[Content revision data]
────────────────────────────────────────

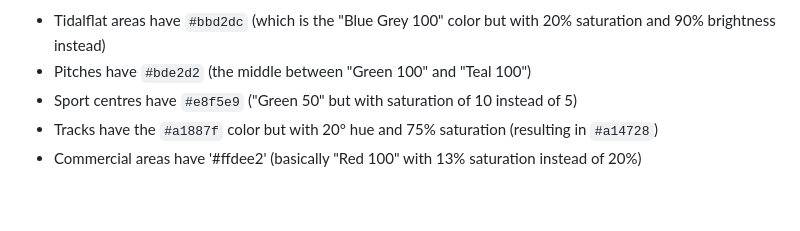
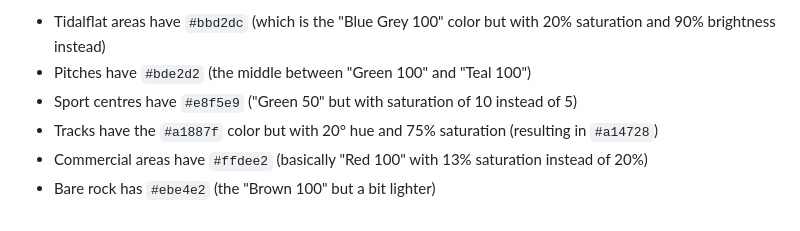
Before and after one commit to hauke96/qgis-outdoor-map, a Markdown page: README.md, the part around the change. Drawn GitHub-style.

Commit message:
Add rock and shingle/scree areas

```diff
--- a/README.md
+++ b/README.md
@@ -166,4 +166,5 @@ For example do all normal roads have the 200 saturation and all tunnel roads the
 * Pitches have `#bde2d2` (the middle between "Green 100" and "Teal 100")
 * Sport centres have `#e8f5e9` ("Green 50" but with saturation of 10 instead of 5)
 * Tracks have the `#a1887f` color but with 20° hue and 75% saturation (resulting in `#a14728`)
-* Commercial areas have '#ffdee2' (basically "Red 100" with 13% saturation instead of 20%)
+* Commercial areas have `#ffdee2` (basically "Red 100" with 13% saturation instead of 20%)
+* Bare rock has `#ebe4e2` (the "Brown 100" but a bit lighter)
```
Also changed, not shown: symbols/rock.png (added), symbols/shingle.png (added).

────────────────────────────────────────

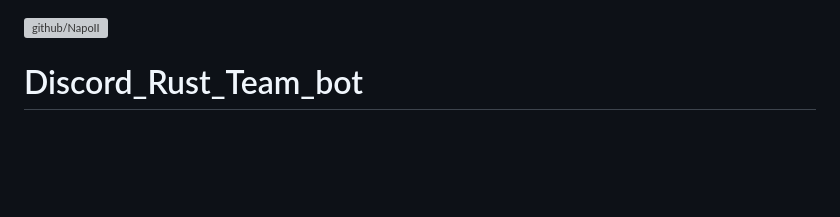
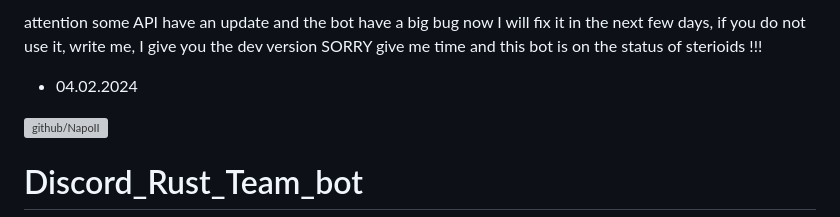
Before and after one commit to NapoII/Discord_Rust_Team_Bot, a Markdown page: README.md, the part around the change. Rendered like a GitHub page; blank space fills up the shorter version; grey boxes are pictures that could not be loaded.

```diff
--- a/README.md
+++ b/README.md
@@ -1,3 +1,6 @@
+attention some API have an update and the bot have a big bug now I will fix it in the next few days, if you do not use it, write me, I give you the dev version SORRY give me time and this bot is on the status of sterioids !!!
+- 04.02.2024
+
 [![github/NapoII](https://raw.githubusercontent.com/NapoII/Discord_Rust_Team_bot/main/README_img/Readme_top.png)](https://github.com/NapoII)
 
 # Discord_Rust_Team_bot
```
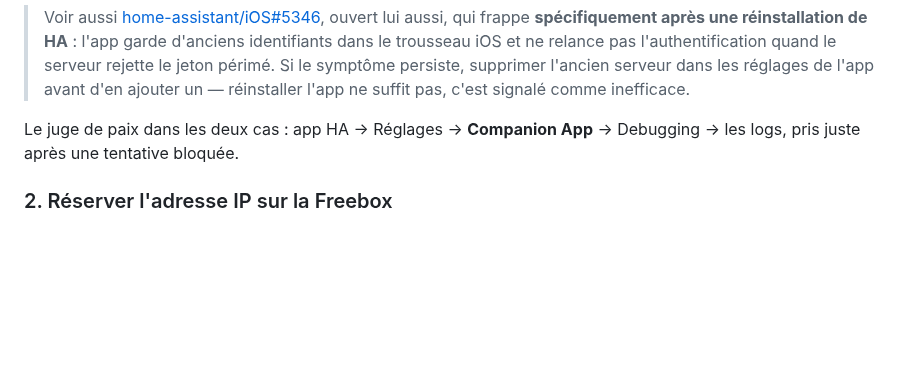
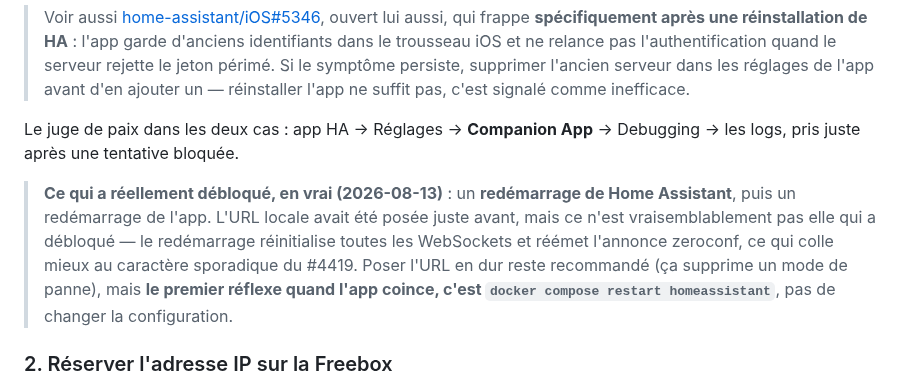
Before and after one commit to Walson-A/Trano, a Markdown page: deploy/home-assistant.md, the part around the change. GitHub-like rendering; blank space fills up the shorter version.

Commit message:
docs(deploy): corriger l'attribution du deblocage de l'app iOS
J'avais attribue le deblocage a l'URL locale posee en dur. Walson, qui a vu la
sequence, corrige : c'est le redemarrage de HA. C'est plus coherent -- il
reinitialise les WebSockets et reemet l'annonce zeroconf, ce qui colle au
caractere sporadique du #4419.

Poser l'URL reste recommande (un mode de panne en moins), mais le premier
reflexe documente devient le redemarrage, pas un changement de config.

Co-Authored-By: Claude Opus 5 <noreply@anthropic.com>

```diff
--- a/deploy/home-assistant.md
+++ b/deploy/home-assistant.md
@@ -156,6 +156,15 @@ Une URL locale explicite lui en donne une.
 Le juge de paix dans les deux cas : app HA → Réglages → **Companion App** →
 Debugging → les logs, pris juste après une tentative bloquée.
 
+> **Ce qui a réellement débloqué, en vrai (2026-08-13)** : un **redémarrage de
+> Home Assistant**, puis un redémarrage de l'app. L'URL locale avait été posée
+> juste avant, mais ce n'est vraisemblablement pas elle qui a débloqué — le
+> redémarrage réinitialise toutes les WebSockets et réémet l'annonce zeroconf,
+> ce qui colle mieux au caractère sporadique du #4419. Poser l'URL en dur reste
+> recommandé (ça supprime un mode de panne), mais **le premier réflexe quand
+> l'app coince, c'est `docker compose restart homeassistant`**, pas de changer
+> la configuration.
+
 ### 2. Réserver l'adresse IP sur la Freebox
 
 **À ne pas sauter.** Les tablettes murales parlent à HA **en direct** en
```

────────────────────────────────────────

Problem statement - A single number is the answer here: how many lines above carry the string "saturation"?

Expected answer - 5